At 6:00 to 6:10 Steven is talking about a fish. It is a good passage that exemplifies how all he is doing is trying to communicate. There is no hidden agenda here. No game of “Gotcha! You don’t know that word!” Then he talks about Hawaii. They’re just talking! THAT IS THE STANDARD!
When talking about Hawaii, Steven includes some noise (extra words the student may not fully understand). Steven did that on purpose. That doesn’t matter. The student will go home and during sleep all of that input will be replayed in the growing language system in her unconscious mind while asleep. SOME of what Steven said about his experience in Hawaii to the student WILL BE ABSORBED into the growing language system and SOME of it WILL NOT BE ABSORBED. We don’t get to say what does and what doesn’t STICK, even though many of us still TRY to do that, but we need to join Controlaholics Anonymous because that need to control (read “use targets”) does not in my opinion have any other than a deleterious effect on the process.
At 9:43 the student, in responding to Steven’s question about how many stars she would give to a TV show, she (a) doesn’t need to think about what “etoile” means when she hears him say it – she just knows it bc Steven has obviously used it so many times in class over the past year, and (b) she self- corrects on the use of the “de” structure after the word “beaucoup” and she does so because her phonic awareness told her to, and not because she memorized the “beaucoup always takes de” rule.
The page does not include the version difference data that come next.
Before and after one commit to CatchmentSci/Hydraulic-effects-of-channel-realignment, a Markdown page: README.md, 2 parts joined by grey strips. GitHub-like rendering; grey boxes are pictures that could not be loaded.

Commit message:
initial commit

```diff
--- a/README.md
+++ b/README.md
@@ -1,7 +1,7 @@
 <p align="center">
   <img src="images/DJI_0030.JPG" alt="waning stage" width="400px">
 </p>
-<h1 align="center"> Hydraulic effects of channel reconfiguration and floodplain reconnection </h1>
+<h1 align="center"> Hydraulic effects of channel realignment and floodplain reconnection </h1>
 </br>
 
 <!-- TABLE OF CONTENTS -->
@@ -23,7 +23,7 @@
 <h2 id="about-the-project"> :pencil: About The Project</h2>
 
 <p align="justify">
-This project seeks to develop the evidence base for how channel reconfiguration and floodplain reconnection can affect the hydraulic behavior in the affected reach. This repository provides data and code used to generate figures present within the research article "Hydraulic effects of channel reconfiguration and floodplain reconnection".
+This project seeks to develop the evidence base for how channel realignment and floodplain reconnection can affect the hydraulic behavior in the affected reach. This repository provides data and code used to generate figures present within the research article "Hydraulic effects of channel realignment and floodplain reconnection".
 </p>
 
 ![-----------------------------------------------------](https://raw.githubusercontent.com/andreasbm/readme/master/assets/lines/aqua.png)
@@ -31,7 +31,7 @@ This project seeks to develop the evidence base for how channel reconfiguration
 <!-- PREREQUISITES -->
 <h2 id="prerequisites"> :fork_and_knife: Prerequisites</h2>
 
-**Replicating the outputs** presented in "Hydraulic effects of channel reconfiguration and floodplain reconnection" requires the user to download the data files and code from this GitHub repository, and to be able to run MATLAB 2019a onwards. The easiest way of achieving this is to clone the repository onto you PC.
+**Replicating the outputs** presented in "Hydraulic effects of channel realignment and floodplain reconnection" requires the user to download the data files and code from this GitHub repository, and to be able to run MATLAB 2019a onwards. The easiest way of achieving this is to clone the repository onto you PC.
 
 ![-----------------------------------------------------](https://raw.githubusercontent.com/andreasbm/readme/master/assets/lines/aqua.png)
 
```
Check out Krashen’s Monitor hypothesis on that topic.
Steven, IT IS SO REFRESHING TO KNOW THOSE TWO THINGS, THAT THE STUDENT KNEW THE WORD “STAR” AUTOMATICALLY DURING THE CONVERSATION – THIS IS CALLED ACQUISITION – AND DIDN’T LEARN IT FROM SOME TARGETED LIST.
I probably already said this, but this student is actually speaking French with Steven. It is effortless (Krashen), unconscious (Krashen), unforced (Krashen), enjoyable (Krashen) and relaxed (Ordiano). This student was not speaking from a list. That is the power of non-targeted over targeted language instruction. Steven you are to be commended. This is wonderful.
Admins don’t actually read the research. They don’t have time. If or when they do read it, they do not really grasp it. How could